Inevitably, not everyone will agree with all of the indicators used to measure fragility across the five dimensions. As with any classification, you can look at it and wonder about omissions and what sits where – I personally wondered why Ukraine doesn’t appear and why Syria appeared at the bottom of the diagram and not the top. Taking it forward it would be great to see some attempt to map fragility at the sub-national level for countries like Indonesia and India. That said, the report itself acknowledges that it is a first stab. In light of that, it’s an exciting first effort and one that provides a good starting point for argument and debate.
It’s less exciting once it gets to the policy prescriptions. We seem to move from a bold new attempt to re-classify and re-think fragility to some pretty standard orthodoxies on what to do about it. It would have been great to see the logic of multiple dimensions of fragility taken through into the policy implications. The Venn diagram rightly points to some countries that have high levels of violence but strong institutions, and others with lower levels of violence but weaker institutions. But it would be good to see more differentiation in approaches according to what dimensions of fragility are most important in particular places. So, there should be more of an acknowledgement that approaches to international engagement in Pakistan and Sri Lanka need to look very different to approaches in Somalia and South Sudan.
It also remains very aid focussed, despite mounting calls for development to go beyond this. And the aid prescriptions are still very New Deal-centred. This is fine for countries that western donors like, but it falls down when the politics changes. So, it’s OK for Liberia and Sierra Leone but not for Sudan or Syria, where donors are less keen on moving towards budget support, ownership and alignment. The policy prescriptions also continue to assume positive progress away from fragility, whereas South Sudan demonstrates how quickly countries can slip back into conflict – and how this affects donor and government relations. Judging from the report, the new poster child for the New Deal is Somalia, which risks taking the recommendation for donors to be more ‘risk tolerant’ to extremes.

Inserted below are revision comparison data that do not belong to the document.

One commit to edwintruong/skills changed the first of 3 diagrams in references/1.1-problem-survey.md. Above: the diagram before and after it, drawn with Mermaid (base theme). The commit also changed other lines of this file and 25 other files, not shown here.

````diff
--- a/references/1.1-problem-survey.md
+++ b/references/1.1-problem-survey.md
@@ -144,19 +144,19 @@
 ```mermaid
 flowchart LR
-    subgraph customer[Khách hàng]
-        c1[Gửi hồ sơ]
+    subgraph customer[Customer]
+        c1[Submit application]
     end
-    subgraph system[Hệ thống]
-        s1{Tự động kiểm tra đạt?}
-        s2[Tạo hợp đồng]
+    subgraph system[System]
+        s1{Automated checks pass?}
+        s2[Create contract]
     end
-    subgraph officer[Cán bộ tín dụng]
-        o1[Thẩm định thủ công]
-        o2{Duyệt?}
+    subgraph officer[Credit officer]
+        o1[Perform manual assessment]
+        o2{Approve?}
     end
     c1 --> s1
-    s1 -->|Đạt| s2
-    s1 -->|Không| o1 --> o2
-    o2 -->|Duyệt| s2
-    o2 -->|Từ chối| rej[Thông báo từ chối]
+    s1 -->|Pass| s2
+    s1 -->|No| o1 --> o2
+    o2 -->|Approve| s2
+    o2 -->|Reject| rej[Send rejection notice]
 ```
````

Put bluntly, the report risks over-stating the importance of aid in supporting processes of becoming less fragile. In doing so, it risks letting domestic politics off the hook. You could read the report and assume that if only aid were better designed and delivered, then fragility would be successfully tackled. There is very little about how marginal the role of aid is in these processes; about how the primary responsibility of countries is to sort out their own politics and govern better in the interests of their own people.
Finally, the report also risks focussing too much on ‘state supporting’ forms of aid (that is, ways in which aid can be better aligned and harmonised with domestic government policies) and ignoring the various good (as well as bad) reasons why aid is sometimes ‘state avoiding’. The current switch in South Sudan from developmental forms of assistance to humanitarian ones demonstrates how the international aid system seems to have an on / off switch when it comes to engaging with conflict-affected states. What is instead needed are better combinations and sequencing of aid instruments, and more constructively critical forms of engagement with governments at national and local levels – on the part of both humanitarian and development actors.